The whole world is now well accustomed to “waiting.” For some of us, it’s something that hasn’t happened in a good long while – we have lived not waiting for the internet; not waiting for the movie; not waiting for the food. But now we have been reacquainted with what it means to be stationary. To sit. To be still. And new flash here:
We do not like it.
Of all people, though, Christians ought to be the most comfortable with waiting. That’s because “waiting” is something we are really doing all the time. For most people, “waiting” is just a means to an end. You bide your time until the waiting is over, and you get the meal you ordered or the promotion that you’re due. But for the Christian, waiting is not just a temporary time; it’s a perpetual state. Our whole identity, in a way, is built around waiting, for we are the people who believe in things that we cannot see.

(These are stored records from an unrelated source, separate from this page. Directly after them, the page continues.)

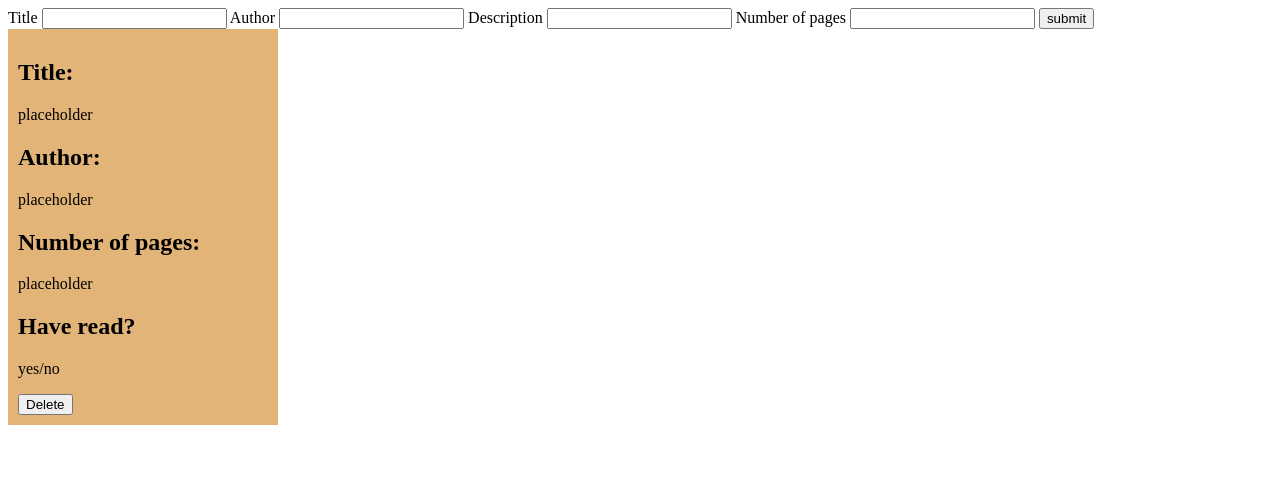
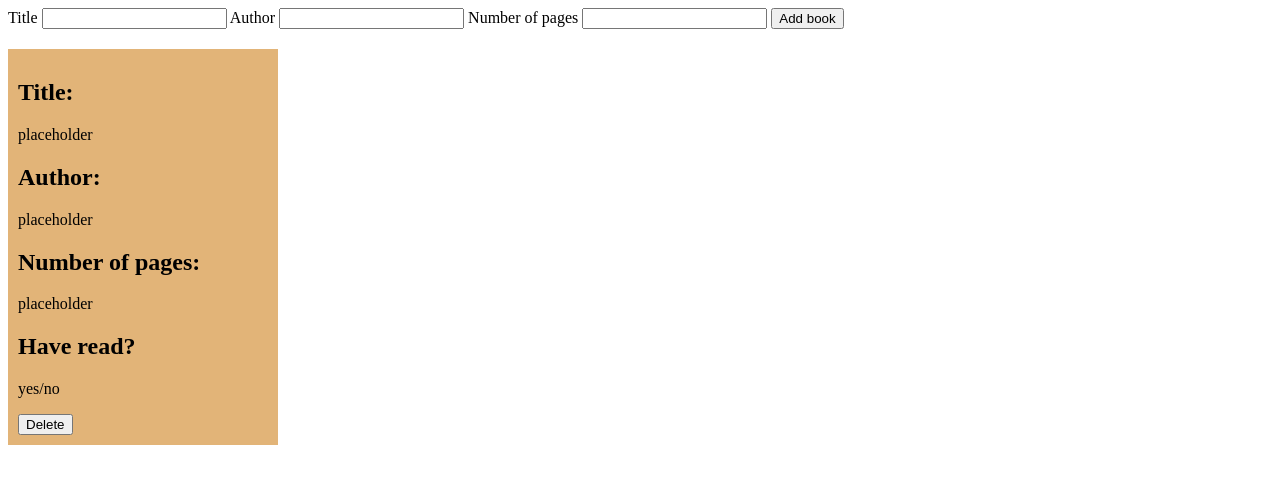
Before and after one commit to dperez-dev/Object-library-project, a plain HTML site: page index.html in a window 1280 px wide. Drawn offline with Linux system fonts and the light colour scheme.

Commit message:
- added card div - added card-style

```diff
--- a/index.html
+++ b/index.html
@@ -10,14 +10,12 @@
     <div>
         <form action="" id="form">
             <label for="">Title</label>
-            <input type="text" id="form-title">
+            <input type="text" id="form-title" required>
             <label for="">Author</label>
-            <input type="text" id="form-author">
-            <label for="">Description</label>
-            <input type="text" id="form-description">
+            <input type="text" id="form-author" required>
             <label for="">Number of pages</label>
-            <input type="number" id="form-numOfPages">
-            <button>submit</button>
+            <input type="number" id="form-numOfPages" required>
+            <button>Add book</button>
         </form>
     </div>
     <div class="card-style">
@@ -32,6 +30,9 @@
         <button>Delete</button>
     </div>
 
+    <div id="card-container">
+
+    </div>
     <script src="script.js"></script>
 </body>
 </html>
--- a/style.css
+++ b/style.css
@@ -2,4 +2,5 @@
     padding: 10px;
     background-color: rgb(226, 180, 120);
     width: 250px;
+    margin-top: 20px;
 }
```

That are not readily apparent. That are coming, and yet have not yet come. To be a Christian means to be someone who waits, whether we like it or not.
Because we are Christians, we are also people who wait. But also as Christians, we should be uniquely positioned to understand the value in waiting. We should know that even though it seems like nothing is happening, God is busy in us as we wait. Waiting, in fact, is one of the most formative times in our lives. And while it is not only impossible but also arrogant to say for sure exactly what God is doing in our souls as we wait, we can describe, I think, some general ways that waiting shapes us into the people God intends for us to be:
1. Waiting redefines our desires.
Imagine it’s the week after Christmas, and your child comes to you with something he or she wants. Of course you could go out and get that thing for them, but chances are your response is going to be something like, “Christmas just happened. If you really want that, you’ll need to wait.” And a funny thing happens the longer that waiting period goes on. Something else catches the kid’s eye, something else captures their hearts, something else arrests their attention. Their desires change, and the same thing is true with us, albeit in a more redemptive way.
Now imagine that you are praying for something. Maybe it’s a new job. So you pray, “Job, job, job,” and nothing seems to be happening. But as you focus your attention on this singular issue for more and more time, you realize that the better thing to be praying for is not a job, for the job only represents something else that has now been exposed. You find, over the course of waiting that your prayer changes from “job, job, job” to “trust, trust, trust.” Your desire has changed to something deeper. Something more lasting and more true.
2. Waiting exposes our hearts.
Here’s another scenario – imagine that you are no longer waiting for a quarantine to be lifted or for the vaccine for a virus to be found, but instead are waiting in an everyday way like at in the black hole of the DMV. You wait and wait and wait… and then you wait some more. Chances are, the longer you wait, the more frustrated you become. Self-entitlement starts to bubble up inside you, and you begin to feel that you are being wronged in some way because you have to wait. Your rights as a consumer and a citizen are being challenged. And you begin to boil.
Now where did those things come from? Of course, you could blame it on the DMV, but if we are honest with ourselves, we know that the DMV didn’t plant that frustration in our hearts; it was there all the time. The waiting only exposed it. So it is with this period of waiting – there is a near daily “exposure” that is taking place in all of us – exposure of fear, of anxiety, of frustration, and yes, of self-entitlement. Until these things are brought into the light, we cannot really bring the gospel to bear on them because they would have otherwise remained hidden.
3. Waiting gives you margin to think.
If nothing else, these past months have afforded us all much time to think. To ponder. To consider. And for the Christian, these are important things that help us surrender to the work of the Holy Spirit in our lives. We aren’t just thinking small thoughts any more; we are thinking about the future. About our source of identity and security. About the nature of faith and trust and hope. These are things we don’t typically think about, not only because it’s uncomfortable to do so, but because the world around us is just too noisy.
We have places to go, people to see, and conversations to have. But now? While we wait? Now there is nothing but time. Time to confront these issues and more on the battlefield of the mind. And time to guided in our thoughts by the Holy Spirit who knows and searches all.
Waiting is not easy. It’s not comfortable. But it is profitable, if indeed we are willing to embrace it and not just wish it away.